[What you should do] Return every record below exactly; leave out the images.

Modification records
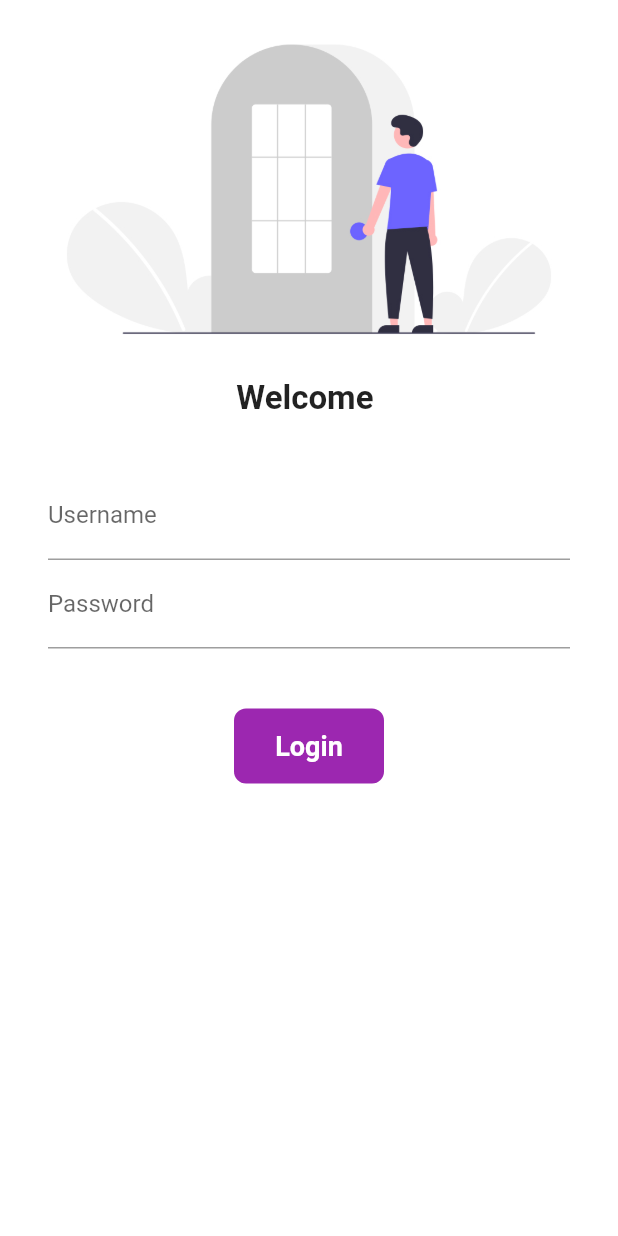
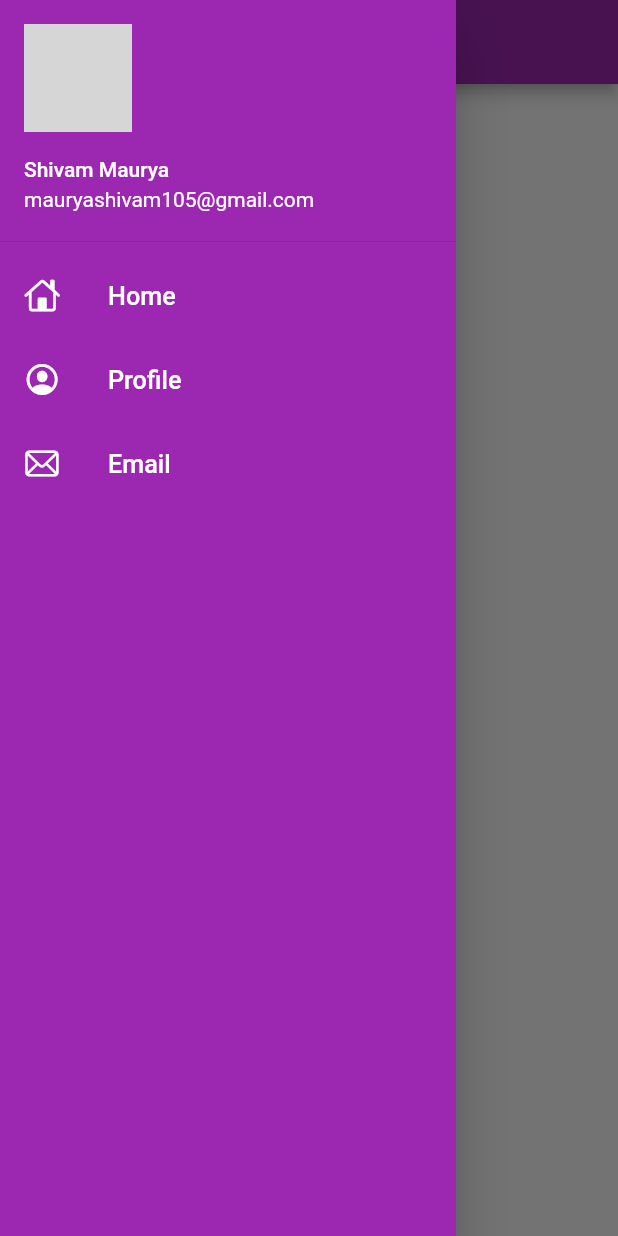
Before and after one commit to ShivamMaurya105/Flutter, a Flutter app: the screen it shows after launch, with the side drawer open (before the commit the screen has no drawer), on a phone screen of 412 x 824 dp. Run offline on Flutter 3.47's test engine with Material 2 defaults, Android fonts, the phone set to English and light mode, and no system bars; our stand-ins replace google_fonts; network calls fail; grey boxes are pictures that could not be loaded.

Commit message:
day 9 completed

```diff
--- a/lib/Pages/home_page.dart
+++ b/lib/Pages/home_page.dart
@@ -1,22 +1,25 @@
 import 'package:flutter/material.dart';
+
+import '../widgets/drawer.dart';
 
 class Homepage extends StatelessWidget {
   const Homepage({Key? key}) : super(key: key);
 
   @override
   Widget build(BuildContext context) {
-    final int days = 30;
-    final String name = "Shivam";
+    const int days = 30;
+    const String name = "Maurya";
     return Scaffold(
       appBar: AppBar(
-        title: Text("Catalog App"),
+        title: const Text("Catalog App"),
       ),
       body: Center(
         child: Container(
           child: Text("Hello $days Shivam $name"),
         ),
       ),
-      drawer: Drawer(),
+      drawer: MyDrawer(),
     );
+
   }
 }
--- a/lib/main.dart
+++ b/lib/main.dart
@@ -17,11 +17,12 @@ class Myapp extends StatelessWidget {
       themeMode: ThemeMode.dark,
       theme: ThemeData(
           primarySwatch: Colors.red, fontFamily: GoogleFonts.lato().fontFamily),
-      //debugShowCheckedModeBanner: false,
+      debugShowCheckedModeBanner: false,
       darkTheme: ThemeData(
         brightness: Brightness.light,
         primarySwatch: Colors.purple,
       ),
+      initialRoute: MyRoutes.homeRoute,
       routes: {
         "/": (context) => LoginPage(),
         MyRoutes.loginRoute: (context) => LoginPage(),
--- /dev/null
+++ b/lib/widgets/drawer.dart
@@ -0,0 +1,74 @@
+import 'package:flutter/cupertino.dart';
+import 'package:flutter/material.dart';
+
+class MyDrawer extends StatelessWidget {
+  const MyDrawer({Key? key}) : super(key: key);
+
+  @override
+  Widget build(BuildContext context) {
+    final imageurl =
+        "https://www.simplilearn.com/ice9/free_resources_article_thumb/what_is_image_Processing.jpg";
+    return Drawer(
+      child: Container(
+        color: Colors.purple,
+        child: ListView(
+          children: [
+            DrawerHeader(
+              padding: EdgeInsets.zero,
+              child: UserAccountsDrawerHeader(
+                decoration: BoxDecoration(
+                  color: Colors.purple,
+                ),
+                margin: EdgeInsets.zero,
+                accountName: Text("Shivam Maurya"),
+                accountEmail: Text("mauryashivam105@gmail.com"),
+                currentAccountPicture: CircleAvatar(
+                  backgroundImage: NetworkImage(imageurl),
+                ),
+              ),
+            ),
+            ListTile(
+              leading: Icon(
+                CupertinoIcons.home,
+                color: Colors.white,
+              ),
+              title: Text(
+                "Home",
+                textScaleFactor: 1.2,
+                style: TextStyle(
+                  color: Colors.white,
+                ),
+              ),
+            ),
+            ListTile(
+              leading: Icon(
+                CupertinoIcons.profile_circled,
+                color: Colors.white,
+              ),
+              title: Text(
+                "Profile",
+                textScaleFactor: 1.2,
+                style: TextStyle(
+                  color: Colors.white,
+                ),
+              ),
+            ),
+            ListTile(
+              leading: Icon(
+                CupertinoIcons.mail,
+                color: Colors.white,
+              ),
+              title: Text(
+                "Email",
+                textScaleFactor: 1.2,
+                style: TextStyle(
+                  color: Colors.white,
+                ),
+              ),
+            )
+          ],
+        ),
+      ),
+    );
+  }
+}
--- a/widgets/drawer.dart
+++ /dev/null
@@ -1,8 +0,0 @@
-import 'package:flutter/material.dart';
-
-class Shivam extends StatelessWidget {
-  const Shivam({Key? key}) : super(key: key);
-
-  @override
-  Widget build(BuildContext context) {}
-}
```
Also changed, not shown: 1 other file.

[Expected answer]
Before and after one commit to ShivamMaurya105/Flutter, a Flutter app: the screen it shows after launch, with the side drawer open (before the commit the screen has no drawer), on a phone screen of 412 x 824 dp. Run offline on Flutter 3.47's test engine with Material 2 defaults, Android fonts, the phone set to English and light mode, and no system bars; our stand-ins replace google_fonts; network calls fail; grey boxes are pictures that could not be loaded.

Commit message:
day 9 completed

```diff
--- a/lib/Pages/home_page.dart
+++ b/lib/Pages/home_page.dart
@@ -1,22 +1,25 @@
 import 'package:flutter/material.dart';
+
+import '../widgets/drawer.dart';
 
 class Homepage extends StatelessWidget {
   const Homepage({Key? key}) : super(key: key);
 
   @override
   Widget build(BuildContext context) {
-    final int days = 30;
-    final String name = "Shivam";
+    const int days = 30;
+    const String name = "Maurya";
     return Scaffold(
       appBar: AppBar(
-        title: Text("Catalog App"),
+        title: const Text("Catalog App"),
       ),
       body: Center(
         child: Container(
           child: Text("Hello $days Shivam $name"),
         ),
       ),
-      drawer: Drawer(),
+      drawer: MyDrawer(),
     );
+
   }
 }
--- a/lib/main.dart
+++ b/lib/main.dart
@@ -17,11 +17,12 @@ class Myapp extends StatelessWidget {
       themeMode: ThemeMode.dark,
       theme: ThemeData(
           primarySwatch: Colors.red, fontFamily: GoogleFonts.lato().fontFamily),
-      //debugShowCheckedModeBanner: false,
+      debugShowCheckedModeBanner: false,
       darkTheme: ThemeData(
         brightness: Brightness.light,
         primarySwatch: Colors.purple,
       ),
+      initialRoute: MyRoutes.homeRoute,
       routes: {
         "/": (context) => LoginPage(),
         MyRoutes.loginRoute: (context) => LoginPage(),
--- /dev/null
+++ b/lib/widgets/drawer.dart
@@ -0,0 +1,74 @@
+import 'package:flutter/cupertino.dart';
+import 'package:flutter/material.dart';
+
+class MyDrawer extends StatelessWidget {
+  const MyDrawer({Key? key}) : super(key: key);
+
+  @override
+  Widget build(BuildContext context) {
+    final imageurl =
+        "https://www.simplilearn.com/ice9/free_resources_article_thumb/what_is_image_Processing.jpg";
+    return Drawer(
+      child: Container(
+        color: Colors.purple,
+        child: ListView(
+          children: [
+            DrawerHeader(
+              padding: EdgeInsets.zero,
+              child: UserAccountsDrawerHeader(
+                decoration: BoxDecoration(
+                  color: Colors.purple,
+                ),
+                margin: EdgeInsets.zero,
+                accountName: Text("Shivam Maurya"),
+                accountEmail: Text("mauryashivam105@gmail.com"),
+                currentAccountPicture: CircleAvatar(
+                  backgroundImage: NetworkImage(imageurl),
+                ),
+              ),
+            ),
+            ListTile(
+              leading: Icon(
+                CupertinoIcons.home,
+                color: Colors.white,
+              ),
+              title: Text(
+                "Home",
+                textScaleFactor: 1.2,
+                style: TextStyle(
+                  color: Colors.white,
+                ),
+              ),
+            ),
+            ListTile(
+              leading: Icon(
+                CupertinoIcons.profile_circled,
+                color: Colors.white,
+              ),
+              title: Text(
+                "Profile",
+                textScaleFactor: 1.2,
+                style: TextStyle(
+                  color: Colors.white,
+                ),
+              ),
+            ),
+            ListTile(
+              leading: Icon(
+                CupertinoIcons.mail,
+                color: Colors.white,
+              ),
+              title: Text(
+                "Email",
+                textScaleFactor: 1.2,
+                style: TextStyle(
+                  color: Colors.white,
+                ),
+              ),
+            )
+          ],
+        ),
+      ),
+    );
+  }
+}
--- a/widgets/drawer.dart
+++ /dev/null
@@ -1,8 +0,0 @@
-import 'package:flutter/material.dart';
-
-class Shivam extends StatelessWidget {
-  const Shivam({Key? key}) : super(key: key);
-
-  @override
-  Widget build(BuildContext context) {}
-}
```
Also changed, not shown: 1 other file.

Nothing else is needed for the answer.